Smith v. Arizona is another case with the potential to significantly impact criminal law, particularly regarding forensic evidence. Smith will decide whether the practice of using substitute analyst testimony—that is, testimony from an expert who reviews the work of the analyst that conducted the testing and who relays the test results at trial, but who did not personally perform the testing—violates the Confrontation Clause. There is a nationwide split on the question, North Carolina being among the jurisdictions that allow such testimony as the non-hearsay basis of the reviewing expert’s opinion. See, e.g., State v. Brewington, 329 N.C. 29 (2013). This issue remains an open question as a matter of federal constitutional law after the fractured decision in Williams v. Illinois, 567 U.S. 50 (2012), as discussed here. You can check out the pleadings in Smith here. The case has not yet been calendared for argument.

Massive Crypto Fraud Trial Underway. The trial of former cryptocurrency kingpin Sam Bankman-Fried began in New York this week. Federal authorities say that the defendant defrauded investors out of at least $10 billion. The charges, if proven, would constitute one of the largest fraud cases in history. Mr. Bankman-Fried’s pretrial release was revoked after he apparently attempted to influence witness testimony while out on bail. If convicted, the 31-year-old man faces a de facto life sentence. The AP has the story here.

Handcuffed Man Shoots Self in Police Custody. Fayetteville police responded to a ShotSpotter alert and discovered the suspect, a 29-year-old convicted felon, in possession of a firearm. The man was handcuffed with his hands behind his back in police custody when he apparently retrieved a second, undiscovered gun from his pants and shot himself. He was last listed as in critical condition. The officers involved have been placed on administrative leave pending an investigation by the SBI. WRAL has the story here.

Alleged Hedingham Shooter’s Case Headed to Superior Court. The teenager charged with a mass killing in Raleigh last year will be tried as an adult in Wake County Superior Court. Authorities allege that the then-15-year-old killed his brother before going on a shooting spree in the Hedingham neighborhood of Raleigh, killing another four people, including a police officer. He faces multiple counts of first-degree murder, attempted murder, and various assault offenses. The Wake County District Attorney estimates a trial date of sometime in 2025. The teen’s father has also been charged with the misdemeanor offense of failing to safely store the firearm allegedly used in the attack. The story is here.

Former Raleigh Detective Sentenced. WRAL reports that former Raleigh Police Detective Omar Abdullah pled guilty to felony obstruction of justice this week and received a split sentence of 38 days in jail followed by two years of supervised probation. The defendant fabricated multiple criminal cases based on fake drug deals. According to the story, over 23 people were wrongly charged because of his actions, including 15 men charged with and jailed for drug trafficking offenses. The City of Raleigh paid $2 million in civil settlements over the matters, and the criminal cases brought as a result of the scheme were ultimately dismissed.

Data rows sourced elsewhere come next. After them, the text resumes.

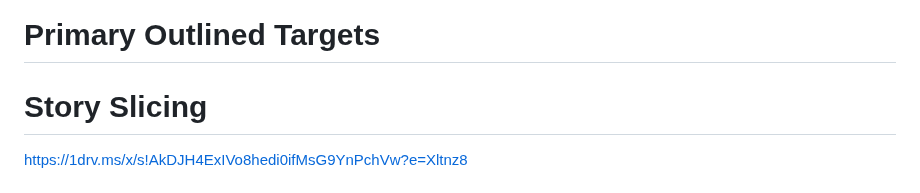
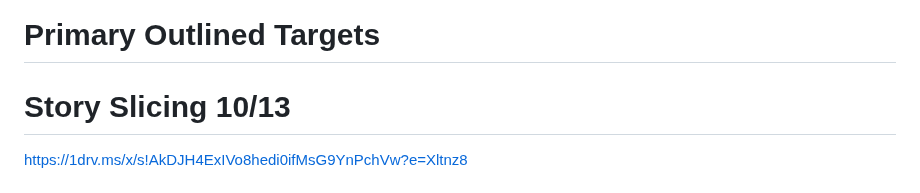
Before and after one commit to Thunt5555/Group-Assignment-1-Star, a Markdown page: README.md, the part around the change. GitHub-like rendering.

Commit message:
Updated stories

```diff
--- a/README.md
+++ b/README.md
@@ -3,7 +3,7 @@ Interview: went well, we have a massive amount of stories to pull from.
 
 # Primary Outlined Targets
 
-# Story Slicing
+# Story Slicing 10/13
 [https://1drv.ms/x/s!AkDJH4ExIVo8hedi0ifMsG9YnPchVw?e=Xltnz8
 ](https://onedrive.live.com/edit?id=3C5A2131811FC940!95204&resid=3C5A2131811FC940!95204&ithint=file%2cxlsx&authkey=!ABr06iYIycLPXmQ&wdo=2&cid=3c5a2131811fc940)
 
```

Heaven Accused of Church B/E. Snow Hill police allege that a young man named Heaven Elliot broke into the St. James AME Zion church and stole tithed donations earlier this month. After discovering the break-in, police were able to link the 18-year-old suspect to the crime with the assistance of the Pitt County Sheriff’s Department. At least as of Monday, Heaven remained in jail under a $40,000 secured bond. WITN has the story here.

Dishes (Almost) Cause Stitches. Keeping with recent tradition, the News Roundup once more ends with a Florida story. Police say a dispute over the proper cleaning of a cast-iron skillet at an Orlando fire station ended in a deadly weapon assault. After dinner, one firefighter apparently joked about cleaning the skillet with soap. This allegedly prompted another firefighter to pull a knife, hold it against the first man’s throat, and state: “That’s how people get killed.” The suspect maintains that he too was only joking, noting that he only used the dull side of the knife.

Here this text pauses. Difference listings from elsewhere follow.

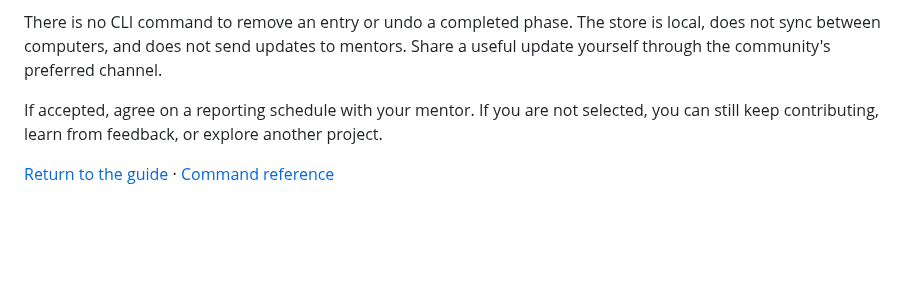
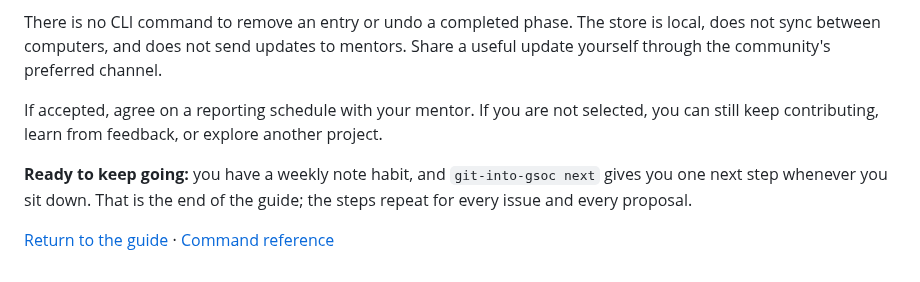
Before and after one commit to Golden007-prog/git-into-gsoc, a Markdown page: docs/guide/08-track-progress.md, the part around the change. Drawn GitHub-style; blank space fills up the shorter version.

Commit message:
docs(guide): close the last chapter the way the others close (#333)
## What changed and why

Every guide chapter ends with a "Ready to move on" line that tells a
beginner what they should now have. Guide 8, the last chapter, ended on
a sentence about not being selected and a navigation line, so a reader
could not tell they had finished the guide. It now closes with what they
have (a weekly note habit, and `next` for the next step) and says the
steps repeat for every issue and proposal.

The two paragraphs that the outside PR #250 rewrites are untouched (#250
edits lines 6 to 12 and 22 to 28; this adds two lines before the final
navigation line). A test merge of #250's head with this branch is clean.

## How you tested it

Full `pytest` (1175 passed, 4 skipped), link check clean, no em dashes,
test merge with #250's head clean.

```diff
--- a/docs/guide/08-track-progress.md
+++ b/docs/guide/08-track-progress.md
@@ -46,4 +46,6 @@ There is no CLI command to remove an entry or undo a completed phase. The store
 
 If accepted, agree on a reporting schedule with your mentor. If you are not selected, you can still keep contributing, learn from feedback, or explore another project.
 
+**Ready to keep going:** you have a weekly note habit, and `git-into-gsoc next` gives you one next step whenever you sit down. That is the end of the guide; the steps repeat for every issue and every proposal.
+
 [Return to the guide](../README.md) · [Command reference](../cli.md)
```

I hope everyone has a safe and happy weekend! If you have questions, comments, or suggestions for news items, I can always be reached at